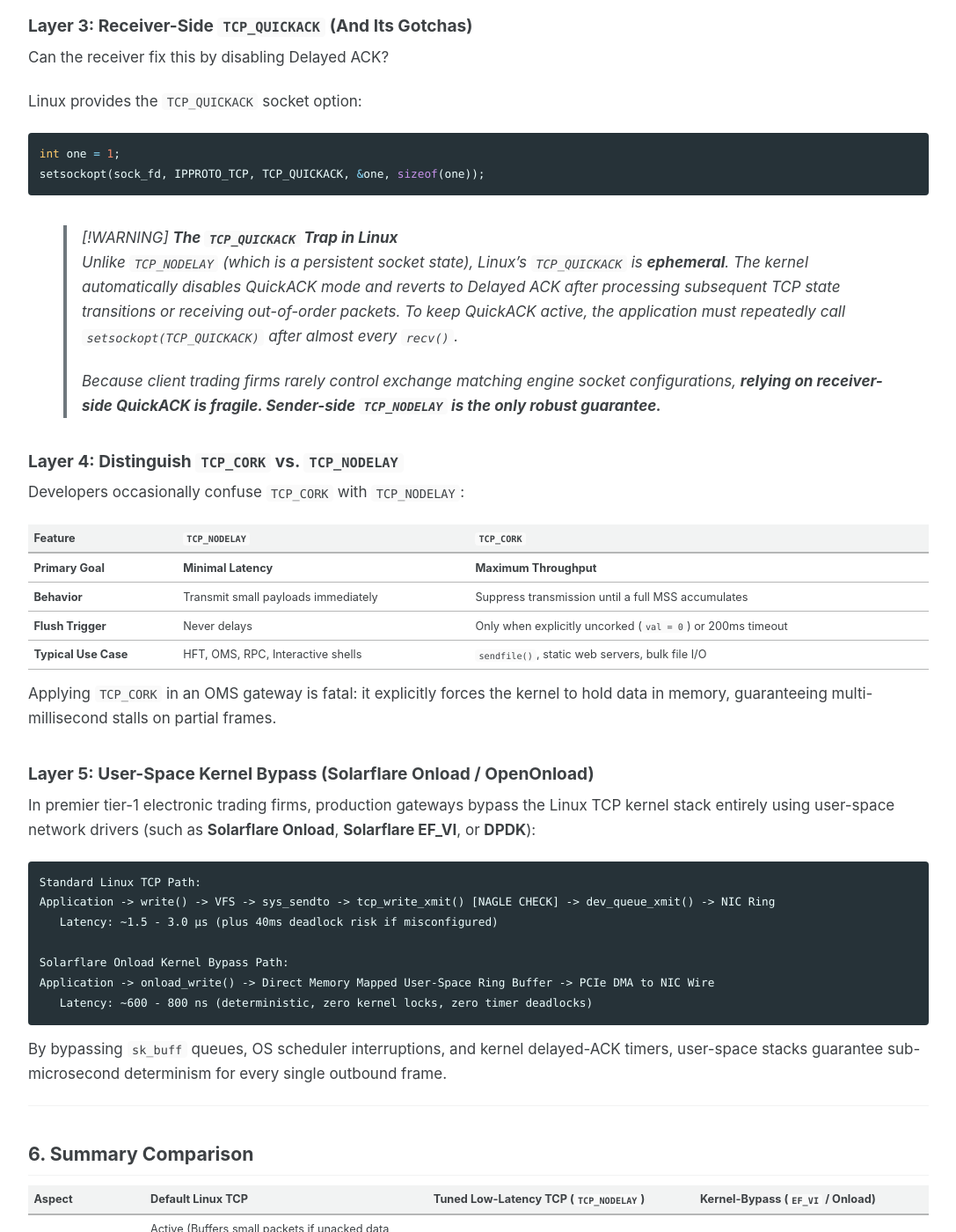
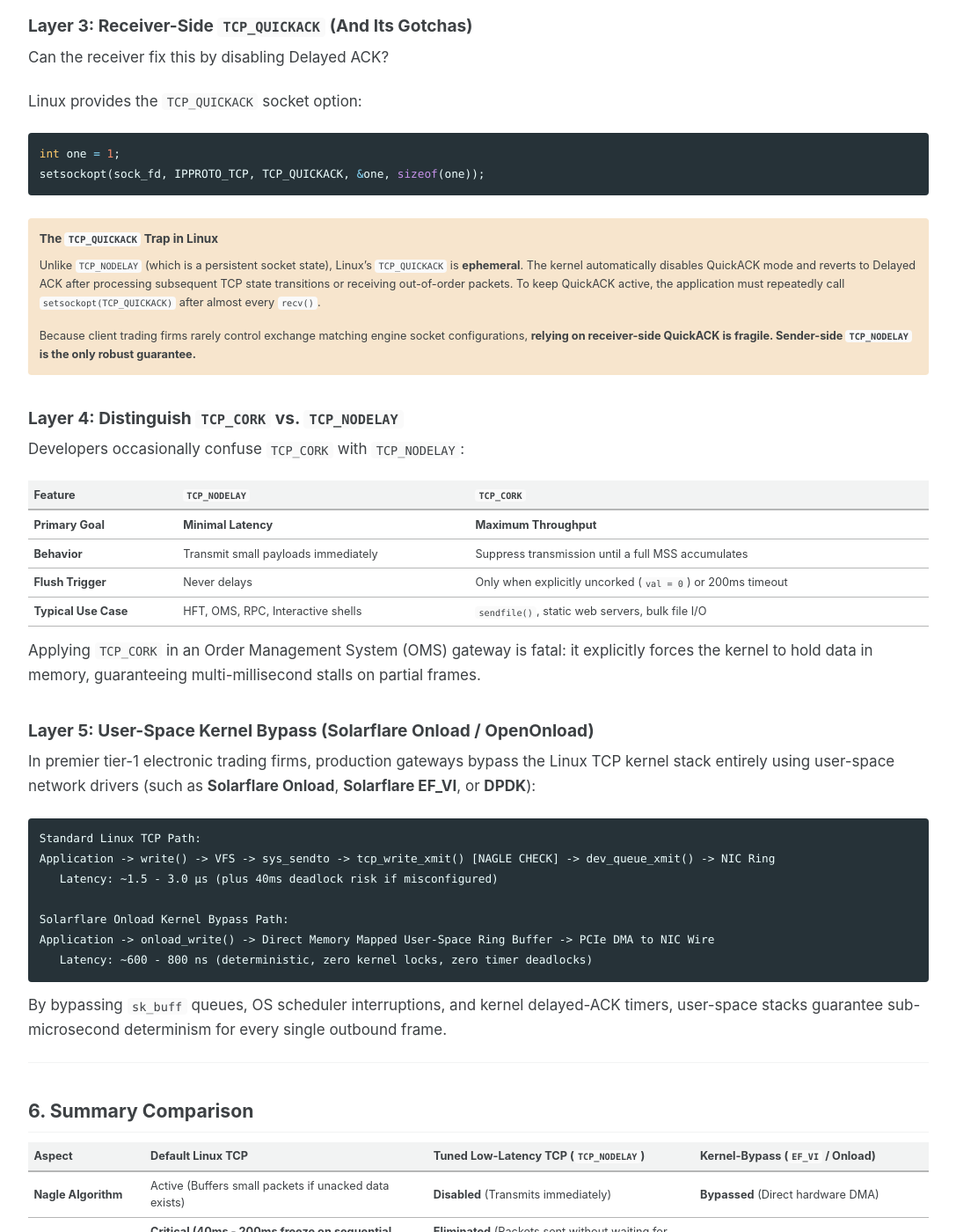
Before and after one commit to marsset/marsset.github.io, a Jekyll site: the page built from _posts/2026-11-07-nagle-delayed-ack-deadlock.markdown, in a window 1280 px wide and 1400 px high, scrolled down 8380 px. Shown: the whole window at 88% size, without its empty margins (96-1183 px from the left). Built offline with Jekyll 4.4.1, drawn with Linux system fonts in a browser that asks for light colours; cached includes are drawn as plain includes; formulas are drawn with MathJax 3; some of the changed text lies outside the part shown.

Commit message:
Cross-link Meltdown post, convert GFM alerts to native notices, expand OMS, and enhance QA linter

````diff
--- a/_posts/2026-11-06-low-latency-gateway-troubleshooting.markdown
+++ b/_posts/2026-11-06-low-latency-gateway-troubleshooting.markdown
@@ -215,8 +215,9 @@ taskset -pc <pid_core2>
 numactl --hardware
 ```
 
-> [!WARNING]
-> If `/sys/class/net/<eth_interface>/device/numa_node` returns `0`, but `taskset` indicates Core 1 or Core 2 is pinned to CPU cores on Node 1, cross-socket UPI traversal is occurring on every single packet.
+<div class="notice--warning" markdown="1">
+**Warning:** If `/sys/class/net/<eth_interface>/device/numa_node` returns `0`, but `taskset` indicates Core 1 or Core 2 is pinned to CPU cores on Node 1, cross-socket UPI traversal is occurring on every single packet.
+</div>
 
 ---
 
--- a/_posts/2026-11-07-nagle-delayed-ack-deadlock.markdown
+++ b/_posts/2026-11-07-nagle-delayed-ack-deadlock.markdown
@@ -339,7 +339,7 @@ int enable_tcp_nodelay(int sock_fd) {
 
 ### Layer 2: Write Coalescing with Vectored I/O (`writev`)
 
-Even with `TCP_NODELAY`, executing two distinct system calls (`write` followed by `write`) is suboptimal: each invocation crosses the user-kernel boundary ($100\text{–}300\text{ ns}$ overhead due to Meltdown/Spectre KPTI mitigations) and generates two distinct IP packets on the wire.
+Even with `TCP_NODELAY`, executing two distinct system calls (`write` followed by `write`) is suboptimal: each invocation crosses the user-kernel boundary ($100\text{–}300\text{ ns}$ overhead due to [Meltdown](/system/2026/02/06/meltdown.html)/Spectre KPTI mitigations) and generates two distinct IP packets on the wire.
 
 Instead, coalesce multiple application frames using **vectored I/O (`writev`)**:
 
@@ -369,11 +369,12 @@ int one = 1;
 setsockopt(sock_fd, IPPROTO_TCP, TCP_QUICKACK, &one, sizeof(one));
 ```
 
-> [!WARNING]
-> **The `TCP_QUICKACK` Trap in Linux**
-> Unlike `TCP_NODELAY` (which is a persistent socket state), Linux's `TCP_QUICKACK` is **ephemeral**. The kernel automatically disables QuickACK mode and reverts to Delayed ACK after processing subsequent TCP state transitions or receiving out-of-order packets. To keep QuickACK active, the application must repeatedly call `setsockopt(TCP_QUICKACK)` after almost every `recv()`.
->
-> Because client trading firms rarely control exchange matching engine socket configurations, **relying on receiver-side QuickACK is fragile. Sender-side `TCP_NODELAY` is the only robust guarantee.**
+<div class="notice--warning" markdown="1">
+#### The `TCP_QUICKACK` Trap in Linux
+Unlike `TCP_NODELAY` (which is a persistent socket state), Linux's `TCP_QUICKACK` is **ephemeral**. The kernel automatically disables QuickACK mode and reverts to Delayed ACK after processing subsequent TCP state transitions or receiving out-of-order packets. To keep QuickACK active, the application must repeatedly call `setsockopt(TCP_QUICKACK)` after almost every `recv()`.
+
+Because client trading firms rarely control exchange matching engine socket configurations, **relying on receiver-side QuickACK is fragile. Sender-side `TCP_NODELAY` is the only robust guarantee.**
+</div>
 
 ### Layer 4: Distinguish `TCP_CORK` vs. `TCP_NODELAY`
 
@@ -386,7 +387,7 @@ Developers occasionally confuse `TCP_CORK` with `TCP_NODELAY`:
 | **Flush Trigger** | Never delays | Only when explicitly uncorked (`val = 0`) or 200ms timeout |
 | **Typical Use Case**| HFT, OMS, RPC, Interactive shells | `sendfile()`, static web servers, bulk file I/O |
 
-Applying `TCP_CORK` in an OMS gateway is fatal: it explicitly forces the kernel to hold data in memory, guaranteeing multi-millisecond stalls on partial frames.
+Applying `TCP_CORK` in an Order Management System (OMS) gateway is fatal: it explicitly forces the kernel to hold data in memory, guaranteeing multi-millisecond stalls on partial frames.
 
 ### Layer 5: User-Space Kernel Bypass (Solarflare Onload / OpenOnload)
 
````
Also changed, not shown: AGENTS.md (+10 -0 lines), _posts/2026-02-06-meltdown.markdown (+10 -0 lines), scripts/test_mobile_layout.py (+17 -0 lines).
☆ ☆ ☆ ☆ ☆
#### What you will do
Filter the entries and copy out every line with the word "Linux".

#### Written answer
Before and after one commit to marsset/marsset.github.io, a Jekyll site: the page built from _posts/2026-11-07-nagle-delayed-ack-deadlock.markdown, in a window 1280 px wide and 1400 px high, scrolled down 8380 px. Shown: the whole window at 88% size, without its empty margins (96-1183 px from the left). Built offline with Jekyll 4.4.1, drawn with Linux system fonts in a browser that asks for light colours; cached includes are drawn as plain includes; formulas are drawn with MathJax 3; some of the changed text lies outside the part shown.
-> **The `TCP_QUICKACK` Trap in Linux**
-> Unlike `TCP_NODELAY` (which is a persistent socket state), Linux's `TCP_QUICKACK` is **ephemeral**. The kernel automatically disables QuickACK mode and reverts to Delayed ACK after processing subsequent TCP state transitions or receiving out-of-order packets. To keep QuickACK active, the application must repeatedly call `setsockopt(TCP_QUICKACK)` after almost every `recv()`.
+#### The `TCP_QUICKACK` Trap in Linux
+Unlike `TCP_NODELAY` (which is a persistent socket state), Linux's `TCP_QUICKACK` is **ephemeral**. The kernel automatically disables QuickACK mode and reverts to Delayed ACK after processing subsequent TCP state transitions or receiving out-of-order packets. To keep QuickACK active, the application must repeatedly call `setsockopt(TCP_QUICKACK)` after almost every `recv()`.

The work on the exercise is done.